SAN JOSE, Calif. — On March 1, Google LLC filed a reply supporting its motion for a protective order to excuse it from a “blunderbuss preservation demand” made by the plaintiffs in a putative class action over purported privacy violations connected to Google’s Chrome web browser, telling a California federal court that requiring it to retain all Chrome user data logs would be unduly burdensome and costly.
SAN FRANCISCO — Two California residents who filed a putative class complaint against the companies that operate Ancestry.com for the inclusion of their yearbook photos and information on the website’s database failed to show that they have standing under Article III of the U.S. Constitution, a federal magistrate judge in California ruled March 1, alternatively finding that the defendants are immune from liability under the Communications Decency Act (CDA) and giving the plaintiffs 21 days to file an amended complaint with a blackline of the changes.
NEW YORK — Home-sharing platform operator HomeAway.com Inc. on March 1 was declared the prevailing party in its dismissed lawsuit challenging a New York City ordinance that would have required the submission of a “breathtaking” amount of customer information, with a New York federal judge finding that the law’s revision demonstrated the plaintiff’s success, meriting an award of costs and attorney fees.
SPRINGFIELD, Ill. — The Illinois Supreme Court will begin hearing oral arguments on March 10 as to whether an insurer has a duty to defend against claims that its insured violated the Biometric Information Privacy Act.
SAN FRANCISCO — Six months after preliminarily approving a $650 million settlement of a class action over Facebook Inc.’s use of facial scans in the photo-tagging feature on its social media platform, a California federal judge on Feb. 26 granted final approval, lauding the “landmark result” that “will put at least $345 into the hands of every class member interested in being compensated.”

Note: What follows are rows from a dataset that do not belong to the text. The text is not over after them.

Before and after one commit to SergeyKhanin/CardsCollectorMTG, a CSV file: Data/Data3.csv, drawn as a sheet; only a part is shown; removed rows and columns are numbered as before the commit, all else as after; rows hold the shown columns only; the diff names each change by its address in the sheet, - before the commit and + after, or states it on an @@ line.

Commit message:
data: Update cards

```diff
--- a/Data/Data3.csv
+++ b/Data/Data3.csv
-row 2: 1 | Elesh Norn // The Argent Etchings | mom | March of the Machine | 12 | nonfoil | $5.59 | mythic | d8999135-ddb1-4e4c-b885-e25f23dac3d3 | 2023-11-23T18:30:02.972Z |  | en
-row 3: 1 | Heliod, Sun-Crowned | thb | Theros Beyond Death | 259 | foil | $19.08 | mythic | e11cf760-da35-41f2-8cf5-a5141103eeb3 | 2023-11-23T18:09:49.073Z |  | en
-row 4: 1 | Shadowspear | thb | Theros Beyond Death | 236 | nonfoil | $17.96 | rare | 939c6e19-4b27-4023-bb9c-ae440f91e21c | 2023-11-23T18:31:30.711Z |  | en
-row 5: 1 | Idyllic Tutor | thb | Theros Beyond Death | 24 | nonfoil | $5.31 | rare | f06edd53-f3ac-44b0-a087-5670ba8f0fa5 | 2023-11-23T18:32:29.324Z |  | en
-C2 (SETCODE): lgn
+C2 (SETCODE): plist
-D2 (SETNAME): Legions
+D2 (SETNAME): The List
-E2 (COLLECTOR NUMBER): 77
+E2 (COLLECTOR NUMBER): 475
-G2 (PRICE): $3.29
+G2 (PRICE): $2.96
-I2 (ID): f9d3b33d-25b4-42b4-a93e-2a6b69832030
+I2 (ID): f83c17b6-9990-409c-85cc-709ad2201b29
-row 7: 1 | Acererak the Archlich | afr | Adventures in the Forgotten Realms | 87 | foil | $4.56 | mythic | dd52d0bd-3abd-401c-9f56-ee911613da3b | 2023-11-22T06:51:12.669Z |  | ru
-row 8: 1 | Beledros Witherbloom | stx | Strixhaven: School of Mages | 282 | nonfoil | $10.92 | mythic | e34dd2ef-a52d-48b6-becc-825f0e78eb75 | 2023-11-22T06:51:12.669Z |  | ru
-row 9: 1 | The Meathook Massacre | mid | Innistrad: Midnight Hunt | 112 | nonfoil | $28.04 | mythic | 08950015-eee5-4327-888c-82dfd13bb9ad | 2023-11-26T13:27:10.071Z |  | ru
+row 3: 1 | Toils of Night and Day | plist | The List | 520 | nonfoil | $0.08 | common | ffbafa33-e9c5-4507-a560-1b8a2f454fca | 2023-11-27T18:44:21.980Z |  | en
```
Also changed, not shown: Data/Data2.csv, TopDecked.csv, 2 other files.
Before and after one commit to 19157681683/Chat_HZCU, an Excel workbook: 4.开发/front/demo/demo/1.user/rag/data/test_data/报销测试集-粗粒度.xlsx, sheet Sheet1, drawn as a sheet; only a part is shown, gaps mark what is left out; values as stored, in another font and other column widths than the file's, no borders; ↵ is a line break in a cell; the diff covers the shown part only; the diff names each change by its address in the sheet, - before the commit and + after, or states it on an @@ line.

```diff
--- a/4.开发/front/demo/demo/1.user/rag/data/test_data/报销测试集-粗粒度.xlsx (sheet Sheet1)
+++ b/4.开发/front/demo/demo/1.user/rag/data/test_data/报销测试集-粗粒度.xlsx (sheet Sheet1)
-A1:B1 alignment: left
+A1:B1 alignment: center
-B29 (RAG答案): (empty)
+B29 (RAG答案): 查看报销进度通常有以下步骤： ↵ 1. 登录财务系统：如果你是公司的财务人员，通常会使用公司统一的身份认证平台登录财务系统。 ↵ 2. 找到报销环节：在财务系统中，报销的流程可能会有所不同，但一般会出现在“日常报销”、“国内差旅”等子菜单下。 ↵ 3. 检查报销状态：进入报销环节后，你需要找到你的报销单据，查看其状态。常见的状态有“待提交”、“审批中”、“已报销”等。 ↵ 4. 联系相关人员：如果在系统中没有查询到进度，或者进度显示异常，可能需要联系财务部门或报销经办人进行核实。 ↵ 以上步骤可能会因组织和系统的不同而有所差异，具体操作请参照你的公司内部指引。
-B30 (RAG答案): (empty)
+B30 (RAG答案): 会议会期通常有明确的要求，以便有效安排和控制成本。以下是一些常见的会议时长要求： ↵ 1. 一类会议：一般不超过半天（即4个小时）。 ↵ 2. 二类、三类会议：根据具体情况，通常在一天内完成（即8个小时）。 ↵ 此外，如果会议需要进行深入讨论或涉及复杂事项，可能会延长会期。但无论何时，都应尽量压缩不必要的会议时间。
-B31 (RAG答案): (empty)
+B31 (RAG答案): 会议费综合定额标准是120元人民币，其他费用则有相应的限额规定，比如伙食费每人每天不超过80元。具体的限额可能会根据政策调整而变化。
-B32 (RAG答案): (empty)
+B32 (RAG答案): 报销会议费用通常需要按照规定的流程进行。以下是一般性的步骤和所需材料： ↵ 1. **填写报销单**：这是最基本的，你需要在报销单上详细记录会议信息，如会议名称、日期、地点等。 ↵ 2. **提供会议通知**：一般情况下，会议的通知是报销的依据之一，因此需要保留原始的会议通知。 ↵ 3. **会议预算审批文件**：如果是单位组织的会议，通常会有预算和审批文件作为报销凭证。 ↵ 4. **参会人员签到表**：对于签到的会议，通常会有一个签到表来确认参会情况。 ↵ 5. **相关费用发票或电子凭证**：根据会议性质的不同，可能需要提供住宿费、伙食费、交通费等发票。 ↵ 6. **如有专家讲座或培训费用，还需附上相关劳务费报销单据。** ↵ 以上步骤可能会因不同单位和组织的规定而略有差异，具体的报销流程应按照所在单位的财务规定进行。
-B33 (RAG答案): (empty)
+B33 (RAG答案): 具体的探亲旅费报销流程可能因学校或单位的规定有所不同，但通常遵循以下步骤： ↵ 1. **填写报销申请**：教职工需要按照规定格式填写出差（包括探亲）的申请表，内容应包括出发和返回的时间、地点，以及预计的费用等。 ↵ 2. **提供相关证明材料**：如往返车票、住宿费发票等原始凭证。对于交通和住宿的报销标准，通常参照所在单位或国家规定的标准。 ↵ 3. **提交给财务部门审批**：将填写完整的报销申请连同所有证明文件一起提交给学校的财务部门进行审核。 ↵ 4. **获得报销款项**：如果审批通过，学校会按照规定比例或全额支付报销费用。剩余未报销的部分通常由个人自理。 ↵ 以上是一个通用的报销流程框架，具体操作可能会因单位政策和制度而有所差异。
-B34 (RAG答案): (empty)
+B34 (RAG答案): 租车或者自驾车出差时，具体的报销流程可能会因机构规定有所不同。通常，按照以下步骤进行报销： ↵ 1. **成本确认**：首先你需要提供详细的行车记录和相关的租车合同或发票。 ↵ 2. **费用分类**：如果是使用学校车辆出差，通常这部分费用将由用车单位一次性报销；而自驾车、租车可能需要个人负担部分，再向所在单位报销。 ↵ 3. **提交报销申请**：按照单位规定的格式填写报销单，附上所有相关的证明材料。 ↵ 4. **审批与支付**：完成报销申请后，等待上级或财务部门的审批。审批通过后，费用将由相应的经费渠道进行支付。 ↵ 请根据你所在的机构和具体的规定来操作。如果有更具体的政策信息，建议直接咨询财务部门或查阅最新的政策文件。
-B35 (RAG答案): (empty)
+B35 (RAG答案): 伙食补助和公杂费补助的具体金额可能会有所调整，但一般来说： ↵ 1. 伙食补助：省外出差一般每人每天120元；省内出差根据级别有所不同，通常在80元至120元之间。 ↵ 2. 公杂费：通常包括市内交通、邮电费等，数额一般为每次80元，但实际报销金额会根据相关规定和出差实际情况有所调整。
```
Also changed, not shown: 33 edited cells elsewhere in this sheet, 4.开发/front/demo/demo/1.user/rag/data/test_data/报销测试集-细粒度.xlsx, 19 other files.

DALLAS — A federal judge in Texas on Feb. 24 held that an insured is not entitled to commercial crime insurance coverage for the loss of its clients' funds that were diverted through a phishing scheme, granting the primary and excess insurers’ motions for summary judgment in the insured’s lawsuit seeking to recoup $6.02 million.
CHICAGO — In what they tout as “rank[ing] among the nation’s highest privacy-related settlements,” a consolidated group of users of the TikTok app filed a notice in Illinois federal court on Feb. 25 announcing that they had reached an agreement to settle their privacy class claims against TikTok Inc. for $92 million and seeking preliminary approval of the deal.
SAN JOSE, Calif. — In the latest in a series of discovery rulings related to requests for production (RFPs) served upon Zoom Video Communications Inc. by users of its cyber-meeting platform, a California federal magistrate judge on Feb. 23 partly ruled in favor of Zoom, deeming documents related to certain third-party apps to not be relevant to claims over purported data sharing and hacking incidents.